EXERCISE:
In this exercise, reproduce all the entries that follow exactly.

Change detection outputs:

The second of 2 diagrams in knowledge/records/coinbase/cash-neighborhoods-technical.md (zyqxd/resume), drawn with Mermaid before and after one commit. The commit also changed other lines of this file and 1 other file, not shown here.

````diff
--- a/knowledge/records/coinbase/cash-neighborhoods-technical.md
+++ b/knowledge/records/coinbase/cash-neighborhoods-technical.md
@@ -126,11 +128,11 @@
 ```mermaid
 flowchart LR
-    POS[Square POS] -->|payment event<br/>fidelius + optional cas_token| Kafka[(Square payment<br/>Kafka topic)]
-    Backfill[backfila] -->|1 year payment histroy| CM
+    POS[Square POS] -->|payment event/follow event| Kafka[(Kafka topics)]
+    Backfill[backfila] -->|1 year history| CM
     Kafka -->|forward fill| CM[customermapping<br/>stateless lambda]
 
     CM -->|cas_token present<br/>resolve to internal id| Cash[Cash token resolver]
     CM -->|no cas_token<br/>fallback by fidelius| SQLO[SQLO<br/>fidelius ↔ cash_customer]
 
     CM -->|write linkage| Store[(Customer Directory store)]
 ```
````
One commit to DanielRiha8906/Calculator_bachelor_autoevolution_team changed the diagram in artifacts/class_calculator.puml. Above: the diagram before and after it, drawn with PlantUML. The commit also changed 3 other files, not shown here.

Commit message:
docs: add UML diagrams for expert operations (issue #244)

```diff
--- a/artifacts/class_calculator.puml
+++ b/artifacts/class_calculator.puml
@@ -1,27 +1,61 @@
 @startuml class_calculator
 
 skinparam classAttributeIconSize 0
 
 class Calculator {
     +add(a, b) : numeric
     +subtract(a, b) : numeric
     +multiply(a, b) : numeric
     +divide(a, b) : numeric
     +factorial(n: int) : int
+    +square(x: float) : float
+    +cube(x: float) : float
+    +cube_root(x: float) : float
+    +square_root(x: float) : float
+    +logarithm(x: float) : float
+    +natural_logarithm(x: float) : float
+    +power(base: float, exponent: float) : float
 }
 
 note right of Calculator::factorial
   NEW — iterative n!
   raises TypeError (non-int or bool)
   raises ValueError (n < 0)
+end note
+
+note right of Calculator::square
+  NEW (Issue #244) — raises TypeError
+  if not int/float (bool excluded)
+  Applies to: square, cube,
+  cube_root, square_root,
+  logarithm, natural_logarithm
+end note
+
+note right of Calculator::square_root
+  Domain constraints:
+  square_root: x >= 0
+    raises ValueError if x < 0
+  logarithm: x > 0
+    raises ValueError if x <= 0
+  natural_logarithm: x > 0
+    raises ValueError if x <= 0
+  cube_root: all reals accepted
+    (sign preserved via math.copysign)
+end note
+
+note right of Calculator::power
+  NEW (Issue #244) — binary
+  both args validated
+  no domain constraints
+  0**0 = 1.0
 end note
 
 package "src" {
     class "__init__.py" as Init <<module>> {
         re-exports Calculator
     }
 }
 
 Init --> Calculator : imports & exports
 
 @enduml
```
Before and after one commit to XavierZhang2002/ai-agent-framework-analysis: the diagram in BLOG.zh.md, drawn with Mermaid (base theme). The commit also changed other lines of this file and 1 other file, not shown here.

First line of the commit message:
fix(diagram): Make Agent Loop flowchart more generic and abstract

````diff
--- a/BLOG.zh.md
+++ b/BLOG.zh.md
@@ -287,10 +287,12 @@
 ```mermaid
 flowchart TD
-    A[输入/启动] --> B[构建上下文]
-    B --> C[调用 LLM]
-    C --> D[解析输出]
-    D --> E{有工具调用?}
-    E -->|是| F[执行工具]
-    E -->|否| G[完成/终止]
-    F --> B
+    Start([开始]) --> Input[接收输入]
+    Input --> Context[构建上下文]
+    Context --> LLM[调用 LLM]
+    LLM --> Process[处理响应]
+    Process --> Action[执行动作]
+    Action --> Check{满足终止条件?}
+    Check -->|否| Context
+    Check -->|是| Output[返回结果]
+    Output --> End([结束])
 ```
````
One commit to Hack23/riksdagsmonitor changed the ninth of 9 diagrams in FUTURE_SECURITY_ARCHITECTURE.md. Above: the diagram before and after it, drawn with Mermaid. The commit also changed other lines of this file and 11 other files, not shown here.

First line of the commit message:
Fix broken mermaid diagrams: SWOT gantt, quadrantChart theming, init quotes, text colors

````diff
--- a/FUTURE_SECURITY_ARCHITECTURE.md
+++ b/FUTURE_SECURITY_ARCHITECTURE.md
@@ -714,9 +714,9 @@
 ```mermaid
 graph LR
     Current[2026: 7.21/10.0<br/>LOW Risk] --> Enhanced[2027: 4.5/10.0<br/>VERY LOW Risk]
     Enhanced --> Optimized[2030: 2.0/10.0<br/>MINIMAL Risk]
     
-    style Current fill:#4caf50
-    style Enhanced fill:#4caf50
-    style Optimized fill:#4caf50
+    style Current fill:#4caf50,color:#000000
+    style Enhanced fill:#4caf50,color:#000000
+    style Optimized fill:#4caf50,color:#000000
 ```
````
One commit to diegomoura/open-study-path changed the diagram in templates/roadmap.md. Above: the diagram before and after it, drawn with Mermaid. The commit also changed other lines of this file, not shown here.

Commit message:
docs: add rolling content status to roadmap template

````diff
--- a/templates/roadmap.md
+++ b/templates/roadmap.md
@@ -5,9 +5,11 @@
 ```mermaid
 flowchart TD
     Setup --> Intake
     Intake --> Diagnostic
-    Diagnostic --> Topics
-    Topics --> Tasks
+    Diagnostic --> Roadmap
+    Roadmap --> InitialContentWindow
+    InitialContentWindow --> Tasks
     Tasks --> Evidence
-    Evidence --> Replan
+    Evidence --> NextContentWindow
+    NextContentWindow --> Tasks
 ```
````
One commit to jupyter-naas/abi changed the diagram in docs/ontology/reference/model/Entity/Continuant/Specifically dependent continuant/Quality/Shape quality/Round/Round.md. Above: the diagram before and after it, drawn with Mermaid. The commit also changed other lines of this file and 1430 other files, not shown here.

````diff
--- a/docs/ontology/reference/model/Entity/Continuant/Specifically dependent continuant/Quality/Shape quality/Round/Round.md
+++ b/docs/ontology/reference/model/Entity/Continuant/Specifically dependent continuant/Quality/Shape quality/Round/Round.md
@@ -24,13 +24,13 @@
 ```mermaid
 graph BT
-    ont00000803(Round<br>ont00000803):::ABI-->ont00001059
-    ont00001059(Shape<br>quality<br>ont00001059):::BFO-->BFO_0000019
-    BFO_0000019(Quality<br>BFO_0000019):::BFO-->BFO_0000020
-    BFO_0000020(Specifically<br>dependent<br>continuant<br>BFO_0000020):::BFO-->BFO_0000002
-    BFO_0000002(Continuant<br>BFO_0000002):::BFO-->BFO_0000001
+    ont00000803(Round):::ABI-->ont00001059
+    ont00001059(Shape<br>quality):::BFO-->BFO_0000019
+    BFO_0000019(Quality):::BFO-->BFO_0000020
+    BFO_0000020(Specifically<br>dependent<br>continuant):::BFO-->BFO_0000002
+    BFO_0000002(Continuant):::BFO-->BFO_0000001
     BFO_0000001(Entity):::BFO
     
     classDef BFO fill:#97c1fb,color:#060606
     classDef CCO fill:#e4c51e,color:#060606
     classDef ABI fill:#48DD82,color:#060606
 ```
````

ANSWER TO THIS EXERCISE:
The second of 2 diagrams in knowledge/records/coinbase/cash-neighborhoods-technical.md (zyqxd/resume), drawn with Mermaid before and after one commit. The commit also changed other lines of this file and 1 other file, not shown here.

````diff
--- a/knowledge/records/coinbase/cash-neighborhoods-technical.md
+++ b/knowledge/records/coinbase/cash-neighborhoods-technical.md
@@ -126,11 +128,11 @@
 ```mermaid
 flowchart LR
-    POS[Square POS] -->|payment event<br/>fidelius + optional cas_token| Kafka[(Square payment<br/>Kafka topic)]
-    Backfill[backfila] -->|1 year payment histroy| CM
+    POS[Square POS] -->|payment event/follow event| Kafka[(Kafka topics)]
+    Backfill[backfila] -->|1 year history| CM
     Kafka -->|forward fill| CM[customermapping<br/>stateless lambda]
 
     CM -->|cas_token present<br/>resolve to internal id| Cash[Cash token resolver]
     CM -->|no cas_token<br/>fallback by fidelius| SQLO[SQLO<br/>fidelius ↔ cash_customer]
 
     CM -->|write linkage| Store[(Customer Directory store)]
 ```
````
One commit to DanielRiha8906/Calculator_bachelor_autoevolution_team changed the diagram in artifacts/class_calculator.puml. Above: the diagram before and after it, drawn with PlantUML. The commit also changed 3 other files, not shown here.

Commit message:
docs: add UML diagrams for expert operations (issue #244)

```diff
--- a/artifacts/class_calculator.puml
+++ b/artifacts/class_calculator.puml
@@ -1,27 +1,61 @@
 @startuml class_calculator
 
 skinparam classAttributeIconSize 0
 
 class Calculator {
     +add(a, b) : numeric
     +subtract(a, b) : numeric
     +multiply(a, b) : numeric
     +divide(a, b) : numeric
     +factorial(n: int) : int
+    +square(x: float) : float
+    +cube(x: float) : float
+    +cube_root(x: float) : float
+    +square_root(x: float) : float
+    +logarithm(x: float) : float
+    +natural_logarithm(x: float) : float
+    +power(base: float, exponent: float) : float
 }
 
 note right of Calculator::factorial
   NEW — iterative n!
   raises TypeError (non-int or bool)
   raises ValueError (n < 0)
+end note
+
+note right of Calculator::square
+  NEW (Issue #244) — raises TypeError
+  if not int/float (bool excluded)
+  Applies to: square, cube,
+  cube_root, square_root,
+  logarithm, natural_logarithm
+end note
+
+note right of Calculator::square_root
+  Domain constraints:
+  square_root: x >= 0
+    raises ValueError if x < 0
+  logarithm: x > 0
+    raises ValueError if x <= 0
+  natural_logarithm: x > 0
+    raises ValueError if x <= 0
+  cube_root: all reals accepted
+    (sign preserved via math.copysign)
+end note
+
+note right of Calculator::power
+  NEW (Issue #244) — binary
+  both args validated
+  no domain constraints
+  0**0 = 1.0
 end note
 
 package "src" {
     class "__init__.py" as Init <<module>> {
         re-exports Calculator
     }
 }
 
 Init --> Calculator : imports & exports
 
 @enduml
```
Before and after one commit to XavierZhang2002/ai-agent-framework-analysis: the diagram in BLOG.zh.md, drawn with Mermaid (base theme). The commit also changed other lines of this file and 1 other file, not shown here.

First line of the commit message:
fix(diagram): Make Agent Loop flowchart more generic and abstract

````diff
--- a/BLOG.zh.md
+++ b/BLOG.zh.md
@@ -287,10 +287,12 @@
 ```mermaid
 flowchart TD
-    A[输入/启动] --> B[构建上下文]
-    B --> C[调用 LLM]
-    C --> D[解析输出]
-    D --> E{有工具调用?}
-    E -->|是| F[执行工具]
-    E -->|否| G[完成/终止]
-    F --> B
+    Start([开始]) --> Input[接收输入]
+    Input --> Context[构建上下文]
+    Context --> LLM[调用 LLM]
+    LLM --> Process[处理响应]
+    Process --> Action[执行动作]
+    Action --> Check{满足终止条件?}
+    Check -->|否| Context
+    Check -->|是| Output[返回结果]
+    Output --> End([结束])
 ```
````
One commit to Hack23/riksdagsmonitor changed the ninth of 9 diagrams in FUTURE_SECURITY_ARCHITECTURE.md. Above: the diagram before and after it, drawn with Mermaid. The commit also changed other lines of this file and 11 other files, not shown here.

First line of the commit message:
Fix broken mermaid diagrams: SWOT gantt, quadrantChart theming, init quotes, text colors

````diff
--- a/FUTURE_SECURITY_ARCHITECTURE.md
+++ b/FUTURE_SECURITY_ARCHITECTURE.md
@@ -714,9 +714,9 @@
 ```mermaid
 graph LR
     Current[2026: 7.21/10.0<br/>LOW Risk] --> Enhanced[2027: 4.5/10.0<br/>VERY LOW Risk]
     Enhanced --> Optimized[2030: 2.0/10.0<br/>MINIMAL Risk]
     
-    style Current fill:#4caf50
-    style Enhanced fill:#4caf50
-    style Optimized fill:#4caf50
+    style Current fill:#4caf50,color:#000000
+    style Enhanced fill:#4caf50,color:#000000
+    style Optimized fill:#4caf50,color:#000000
 ```
````
One commit to diegomoura/open-study-path changed the diagram in templates/roadmap.md. Above: the diagram before and after it, drawn with Mermaid. The commit also changed other lines of this file, not shown here.

Commit message:
docs: add rolling content status to roadmap template

````diff
--- a/templates/roadmap.md
+++ b/templates/roadmap.md
@@ -5,9 +5,11 @@
 ```mermaid
 flowchart TD
     Setup --> Intake
     Intake --> Diagnostic
-    Diagnostic --> Topics
-    Topics --> Tasks
+    Diagnostic --> Roadmap
+    Roadmap --> InitialContentWindow
+    InitialContentWindow --> Tasks
     Tasks --> Evidence
-    Evidence --> Replan
+    Evidence --> NextContentWindow
+    NextContentWindow --> Tasks
 ```
````
One commit to jupyter-naas/abi changed the diagram in docs/ontology/reference/model/Entity/Continuant/Specifically dependent continuant/Quality/Shape quality/Round/Round.md. Above: the diagram before and after it, drawn with Mermaid. The commit also changed other lines of this file and 1430 other files, not shown here.

````diff
--- a/docs/ontology/reference/model/Entity/Continuant/Specifically dependent continuant/Quality/Shape quality/Round/Round.md
+++ b/docs/ontology/reference/model/Entity/Continuant/Specifically dependent continuant/Quality/Shape quality/Round/Round.md
@@ -24,13 +24,13 @@
 ```mermaid
 graph BT
-    ont00000803(Round<br>ont00000803):::ABI-->ont00001059
-    ont00001059(Shape<br>quality<br>ont00001059):::BFO-->BFO_0000019
-    BFO_0000019(Quality<br>BFO_0000019):::BFO-->BFO_0000020
-    BFO_0000020(Specifically<br>dependent<br>continuant<br>BFO_0000020):::BFO-->BFO_0000002
-    BFO_0000002(Continuant<br>BFO_0000002):::BFO-->BFO_0000001
+    ont00000803(Round):::ABI-->ont00001059
+    ont00001059(Shape<br>quality):::BFO-->BFO_0000019
+    BFO_0000019(Quality):::BFO-->BFO_0000020
+    BFO_0000020(Specifically<br>dependent<br>continuant):::BFO-->BFO_0000002
+    BFO_0000002(Continuant):::BFO-->BFO_0000001
     BFO_0000001(Entity):::BFO
     
     classDef BFO fill:#97c1fb,color:#060606
     classDef CCO fill:#e4c51e,color:#060606
     classDef ABI fill:#48DD82,color:#060606
 ```
````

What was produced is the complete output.